[Change detection outputs]
=== Section Start ===

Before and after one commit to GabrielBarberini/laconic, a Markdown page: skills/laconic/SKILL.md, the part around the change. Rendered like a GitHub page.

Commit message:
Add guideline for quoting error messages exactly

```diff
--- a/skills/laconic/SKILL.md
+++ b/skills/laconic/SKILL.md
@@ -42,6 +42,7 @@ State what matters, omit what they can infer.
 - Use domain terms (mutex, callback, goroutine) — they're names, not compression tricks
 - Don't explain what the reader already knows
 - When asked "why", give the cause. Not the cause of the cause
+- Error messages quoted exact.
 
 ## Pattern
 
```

=== Section End ===
=== Section Start ===

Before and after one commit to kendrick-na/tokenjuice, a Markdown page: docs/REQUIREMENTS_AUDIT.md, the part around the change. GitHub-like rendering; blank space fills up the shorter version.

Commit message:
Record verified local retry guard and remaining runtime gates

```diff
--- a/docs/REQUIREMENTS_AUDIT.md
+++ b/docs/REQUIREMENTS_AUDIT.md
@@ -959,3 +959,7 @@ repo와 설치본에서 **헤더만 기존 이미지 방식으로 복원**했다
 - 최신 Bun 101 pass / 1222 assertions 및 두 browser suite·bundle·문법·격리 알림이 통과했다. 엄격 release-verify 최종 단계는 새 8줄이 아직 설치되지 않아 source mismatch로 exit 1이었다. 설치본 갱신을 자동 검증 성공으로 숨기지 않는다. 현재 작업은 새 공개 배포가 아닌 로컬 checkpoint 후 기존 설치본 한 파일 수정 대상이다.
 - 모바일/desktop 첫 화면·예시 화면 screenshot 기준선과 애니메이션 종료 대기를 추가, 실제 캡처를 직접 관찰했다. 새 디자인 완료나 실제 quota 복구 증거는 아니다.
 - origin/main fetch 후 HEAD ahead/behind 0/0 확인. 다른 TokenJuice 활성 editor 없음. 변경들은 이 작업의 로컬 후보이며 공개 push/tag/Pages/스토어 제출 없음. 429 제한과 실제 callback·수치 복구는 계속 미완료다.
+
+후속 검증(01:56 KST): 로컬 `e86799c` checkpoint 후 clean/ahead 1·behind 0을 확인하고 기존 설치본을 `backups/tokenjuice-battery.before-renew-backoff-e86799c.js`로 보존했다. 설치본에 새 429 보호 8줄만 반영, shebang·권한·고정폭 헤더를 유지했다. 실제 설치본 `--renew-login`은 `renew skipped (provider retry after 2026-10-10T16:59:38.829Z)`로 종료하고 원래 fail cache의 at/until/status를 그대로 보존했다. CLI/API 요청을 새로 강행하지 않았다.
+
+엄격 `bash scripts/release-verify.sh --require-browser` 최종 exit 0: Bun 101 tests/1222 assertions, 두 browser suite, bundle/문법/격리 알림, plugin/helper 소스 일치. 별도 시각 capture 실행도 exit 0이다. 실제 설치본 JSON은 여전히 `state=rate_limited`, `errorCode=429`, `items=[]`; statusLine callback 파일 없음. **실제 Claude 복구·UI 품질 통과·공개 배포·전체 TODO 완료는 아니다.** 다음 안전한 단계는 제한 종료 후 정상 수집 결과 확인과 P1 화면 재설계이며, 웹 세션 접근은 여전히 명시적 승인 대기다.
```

=== Section End ===
=== Section Start ===

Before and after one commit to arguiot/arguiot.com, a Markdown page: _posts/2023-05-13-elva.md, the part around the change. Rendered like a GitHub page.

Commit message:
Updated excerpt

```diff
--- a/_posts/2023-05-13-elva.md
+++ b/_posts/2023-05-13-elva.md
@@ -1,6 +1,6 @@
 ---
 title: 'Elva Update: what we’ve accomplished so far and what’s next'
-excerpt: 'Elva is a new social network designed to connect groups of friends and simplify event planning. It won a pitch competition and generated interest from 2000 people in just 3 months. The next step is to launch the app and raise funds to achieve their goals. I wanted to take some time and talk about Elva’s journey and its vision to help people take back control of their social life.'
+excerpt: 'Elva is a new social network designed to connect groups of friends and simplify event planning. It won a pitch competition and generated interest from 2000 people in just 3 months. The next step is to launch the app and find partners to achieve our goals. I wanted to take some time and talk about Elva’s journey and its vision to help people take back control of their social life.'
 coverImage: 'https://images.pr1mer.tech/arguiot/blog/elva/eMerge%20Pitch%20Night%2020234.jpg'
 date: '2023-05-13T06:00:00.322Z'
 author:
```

=== Section End ===

*WHAT TO WORK ON*: Looking at the records above, which lines contain "suite"? Copy those lines.

*FINISHED TASK*:
 - 최신 Bun 101 pass / 1222 assertions 및 두 browser suite·bundle·문법·격리 알림이 통과했다. 엄격 release-verify 최종 단계는 새 8줄이 아직 설치되지 않아 source mismatch로 exit 1이었다. 설치본 갱신을 자동 검증 성공으로 숨기지 않는다. 현재 작업은 새 공개 배포가 아닌 로컬 checkpoint 후 기존 설치본 한 파일 수정 대상이다.
+엄격 `bash scripts/release-verify.sh --require-browser` 최종 exit 0: Bun 101 tests/1222 assertions, 두 browser suite, bundle/문법/격리 알림, plugin/helper 소스 일치. 별도 시각 capture 실행도 exit 0이다. 실제 설치본 JSON은 여전히 `state=rate_limited`, `errorCode=429`, `items=[]`; statusLine callback 파일 없음. **실제 Claude 복구·UI 품질 통과·공개 배포·전체 TODO 완료는 아니다.** 다음 안전한 단계는 제한 종료 후 정상 수집 결과 확인과 P1 화면 재설계이며, 웹 세션 접근은 여전히 명시적 승인 대기다.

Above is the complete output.